▶ _WHAT TO DO_:
Gather each line of the entries below that includes "setUsers".

User interface change data
———
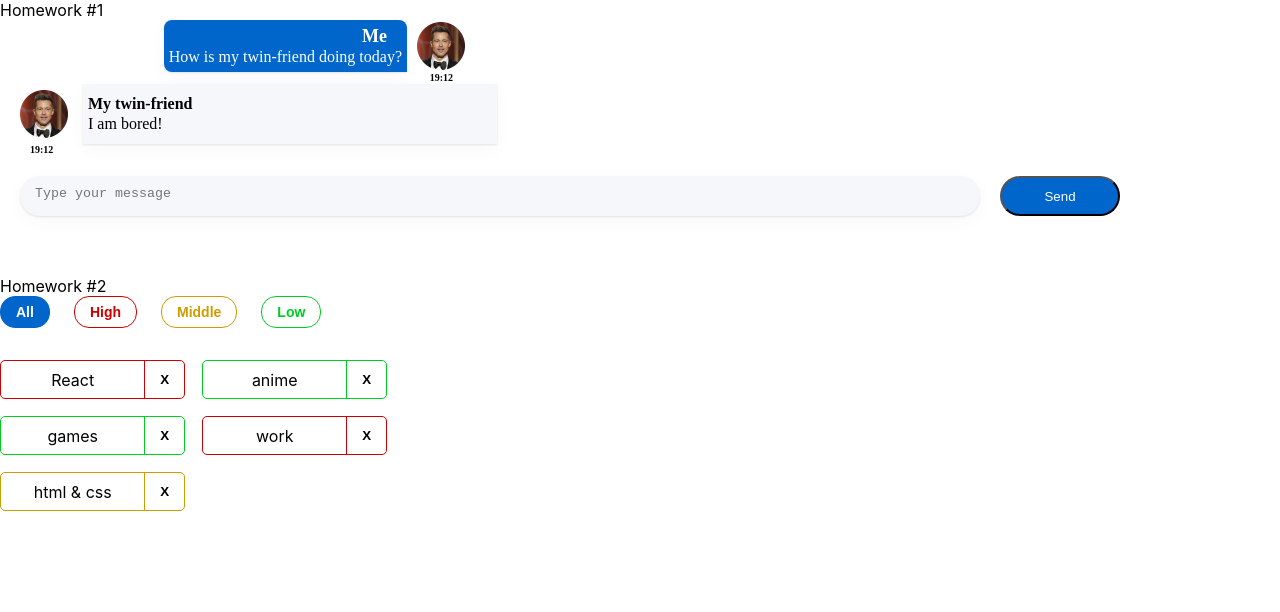
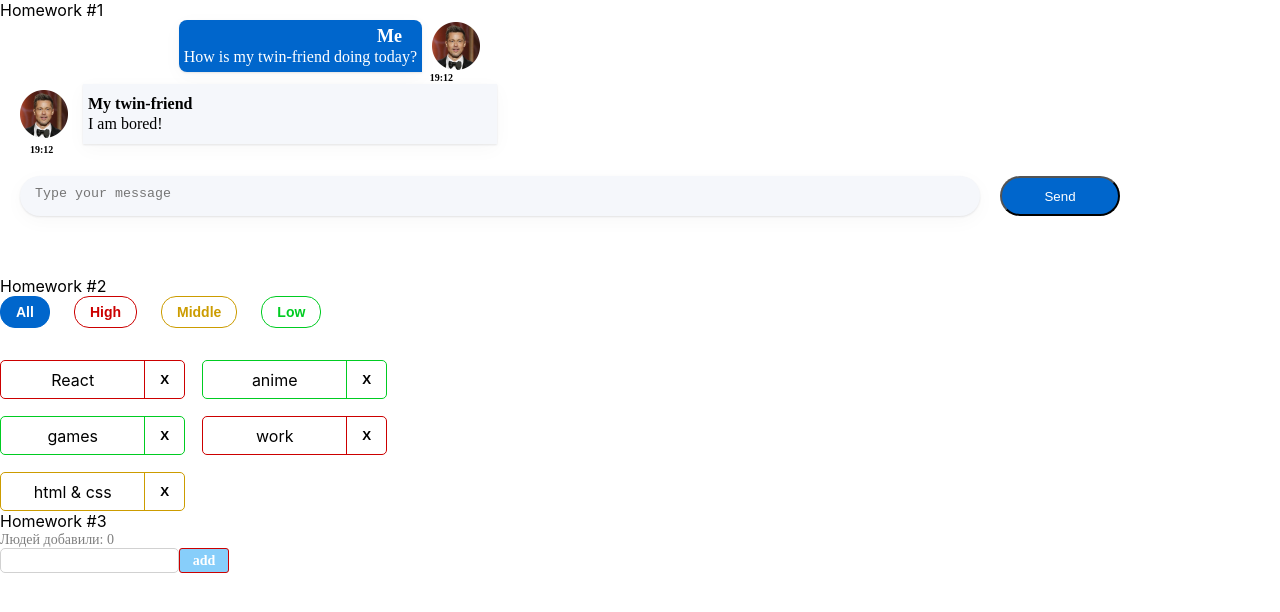
Before and after one commit to Grammeri/hws2-master, a React (Create React App) app: page /#/ in a window 1280 px wide. Shown: the top 612 px of the page. Built offline with nearby package versions, Linux system fonts and the light colour scheme.

Commit message:
1st HW done, except for the message box tail/ 2nd HW done

```diff
--- a/src/s1-main/App.tsx
+++ b/src/s1-main/App.tsx
@@ -2,6 +2,7 @@
 import s from './App.module.css'
 import HW1 from '../s2-homeworks/hw01/HW1'
 import HW2 from "../s2-homeworks/hw02/HW2";
+import HW3 from "../s2-homeworks/hw03/HW3";
 
 function App() {
     return (
@@ -9,7 +10,7 @@
             <HW1/>
             {/*раскомментировать по ходу выполнения*/}
             <HW2/>
-            {/*<HW3/>*/}
+            <HW3/>
             {/*<HW4/>*/}
 
             {/*при выполнении дз 5 и более - закомментировать здесь дз 1-4, так как они есть внутри дз 5*/}
--- a/src/s2-homeworks/hw01/message/Message.module.css
+++ b/src/s2-homeworks/hw01/message/Message.module.css
@@ -35,11 +35,6 @@
 
 }
 
-.angle {
-    width: 15px;
-    height: 15px;
-    background-color: radial-gradient(circle at 0 0, rgba(0, 0, 0, 0) 15px, rgba(255, 255, 255, 0.3)0);
-}
 
 .name {
     width: 40px;
--- a/src/s2-homeworks/hw03/Greeting.module.css
+++ b/src/s2-homeworks/hw03/Greeting.module.css
@@ -2,34 +2,105 @@
 }
 
 .inputAndButtonContainer {
+    display: flex;
 }
 
 .error {
+    width: 165px;
+    height: 17px;
+
+    font-family: 'Montserrat';
+    font-style: normal;
+    font-weight: 400;
+    font-size: 14px;
+    line-height: 17px;
+
+    color: #CC0000;
+
 }
 
 .input {
+    box-sizing: border-box;
+
+    height: 25px;
+    border: 1px solid #D1D1D1;
+    border-radius: 5px;
 }
 
 .input:focus {
 }
 
 .errorInput {
+    box-sizing: border-box;
+
+    height: 25px;
+    border: 1px solid #CC0000;
+    border-radius: 5px;
 }
 
 .button {
+    display: flex;
+    flex-direction: row;
+    justify-content: center;
+    align-items: center;
+    padding: 5px 24px;
+    gap: 10px;
+
+    width: 78px;
+    height: 36px;
+
+    background: #0066CC;
+    border-radius: 3px;
+
+
+    width: 30px;
+    height: 25px;
+
+    font-family: 'Montserrat';
+    font-style: normal;
+    font-weight: 600;
+    font-size: 14px;
+    line-height: 20px;
+
+    color: #FFFFFF;
 }
 
 .button:focus {
+border: none
 }
 
 .button:active {
 }
 
 .button:disabled {
+    color: #FFFFFF;
+    background-color: lightskyblue;
+    border: 1px solid #CC0000;
 }
 
 .text {
+    width: 143px;
+    height: 17px;
+
+    font-family: 'Montserrat';
+    font-style: normal;
+    font-weight: 400;
+    font-size: 14px;
+    line-height: 17px;
+
+    color: rgba(0, 0, 0, 0.5);
 }
 
 .greeting {
+    width: 138px;
+    height: 17px;
+
+    font-family: 'Montserrat';
+    font-style: normal;
+    font-weight: 400;
+    font-size: 14px;
+    line-height: 17px;
+
+    color: #000000;
+
 }
--- a/src/s2-homeworks/hw03/Greeting.tsx
+++ b/src/s2-homeworks/hw03/Greeting.tsx
@@ -2,14 +2,14 @@
 import s from './Greeting.module.css'
 
 type GreetingPropsType = {
-    name: any // need to fix any
-    setNameCallback: any // need to fix any
-    addUser: any // need to fix any
-    onBlur: any // need to fix any
-    onEnter: any // need to fix any
-    error: any // need to fix any
-    totalUsers: any // need to fix any
-    lastUserName?: any // need to fix any
+    name: string // need to fix any
+    setNameCallback: (e:ChangeEvent<HTMLInputElement>)=>void // need to fix any
+    addUser: ()=>void // need to fix any
+    onBlur: ()=>void // need to fix any
+    onEnter: (e:KeyboardEvent<HTMLInputElement>)=>void // need to fix any
+    error: string // need to fix any
+    totalUsers: number // need to fix any
+    lastUserName?: string // need to fix any
 }
 
 // презентационная компонента (для верстальщика)
@@ -25,7 +25,7 @@
         lastUserName,
     } // деструктуризация пропсов
 ) => {
-    const inputClass = s.errorInput // need to fix with (?:)
+    const inputClass = error ? s.errorInput :s.input // need to fix with (?:)
 
     return (
         <div id={'hw3-form'} className={s.greetingForm}>
--- a/src/s2-homeworks/hw03/GreetingContainer.tsx
+++ b/src/s2-homeworks/hw03/GreetingContainer.tsx
@@ -1,20 +1,32 @@
-import React, { ChangeEvent, KeyboardEvent, useState } from 'react'
+import React, {ChangeEvent, KeyboardEvent, useState} from 'react'
 import Greeting from './Greeting'
-import { UserType } from './HW3'
+import {pureAddUserCallback, UserType} from './HW3'
 
 type GreetingContainerPropsType = {
-    users: any // need to fix any
-    addUserCallback: any // need to fix any
+    users: Array<UserType> // need to fix any
+    addUserCallback: (name: string) => void // need to fix any
 }
 
-export const pureAddUser = (name: any, setError: any, setName: any, addUserCallback: any) => {
+export const pureAddUser = (name: string, setError: (error: string) => void, setName: (name: string) => void, addUserCallback: (name: string) => void) => {
     // если имя пустое - показать ошибку, иначе - добавить юзера и очистить инпут
+    if (name.trim().length === 0) {
+        setError("User must be added!")
+    } else {
+        addUserCallback(name)
+        setName("")
+    }
 }
 
-export const pureOnBlur = (name: any, setError: any) => { // если имя пустое - показать ошибку
+export const pureOnBlur = (name: string, setError: (error: string) => void) => { // если имя пустое - показать ошибку
+    if (name.trim().length === 0) {
+        setError("Name must be added!")
+    }
 }
 
-export const pureOnEnter = (e: any, addUser: any) => { // если нажата кнопка Enter - добавить
+export const pureOnEnter = (e: KeyboardEvent<HTMLInputElement>, addUser: () => void) => { // если нажата кнопка Enter - добавить
+    if (e.key === "Enter") {
+        addUser()
+    }
 }
 
 // более простой и понятный для новичков
@@ -22,15 +34,15 @@
 
 // более современный и удобный для про :)
 const GreetingContainer: React.FC<GreetingContainerPropsType> = ({
-    users,
-    addUserCallback,
-}) => {
+                                                                     users,
+                                                                     addUserCallback,
+                                                                 }) => {
     // деструктуризация пропсов
-    const [name, setName] = useState<any>('') // need to fix any
-    const [error, setError] = useState<any>('') // need to fix any
+    const [name, setName] = useState<string>('') // need to fix any
+    const [error, setError] = useState<string>('') // need to fix any
 
-    const setNameCallback = (e: any) => { // need to fix any
-        setName('some name') // need to fix
+    const setNameCallback = (e: ChangeEvent<HTMLInputElement>) => { // need to fix any
+        setName(e.currentTarget.value) // need to fix
 
         error && setError('')
     }
@@ -42,12 +54,12 @@
         pureOnBlur(name, setError)
     }
 
-    const onEnter = (e: any) => {
+    const onEnter = (e: KeyboardEvent<HTMLInputElement>) => {
         pureOnEnter(e, addUser)
     }
 
-    const totalUsers = 0 // need to fix
-    const lastUserName = 'some name' // need to fix
+    const totalUsers = users.length // need to fix
+    const lastUserName = totalUsers ? users[users.length - 1].name : '' // need to fix
 
     return (
         <Greeting
--- a/src/s2-homeworks/hw03/HW3.tsx
+++ b/src/s2-homeworks/hw03/HW3.tsx
@@ -19,20 +19,21 @@
 
 // types
 export type UserType = {
-    _id: any // need to fix any
-    name: any // need to fix any
+    _id: string // need to fix any
+    name: string // need to fix any
 }
 
-export const pureAddUserCallback = (name: any, setUsers: any, users: any) => { // need to fix any
+export const pureAddUserCallback = (name: string, setUsers: (users:Array<UserType>)=>void, users: Array<UserType>) => { // need to fix any
     const user = { // need to fix
+        _id:v1(), name,
     }
     setUsers([...users, user])
 }
 
 const HW3 = () => {
-    const [users, setUsers] = useState<any>([]) // need to fix any
+    const [users, setUsers] = useState<UserType[]>([]) // need to fix any
 
-    const addUserCallback = (name: any) => { // need to fix any
+    const addUserCallback = (name: string) => { // need to fix any
         pureAddUserCallback(name, setUsers, users)
     }
 
```
Also changed, not shown: 2 other files (tests, documents, lock files or other folders).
———
▶ _TASK RESULT_:
-export const pureAddUserCallback = (name: any, setUsers: any, users: any) => { // need to fix any
+export const pureAddUserCallback = (name: string, setUsers: (users:Array<UserType>)=>void, users: Array<UserType>) => { // need to fix any
     setUsers([...users, user])
-    const [users, setUsers] = useState<any>([]) // need to fix any
+    const [users, setUsers] = useState<UserType[]>([]) // need to fix any
         pureAddUserCallback(name, setUsers, users)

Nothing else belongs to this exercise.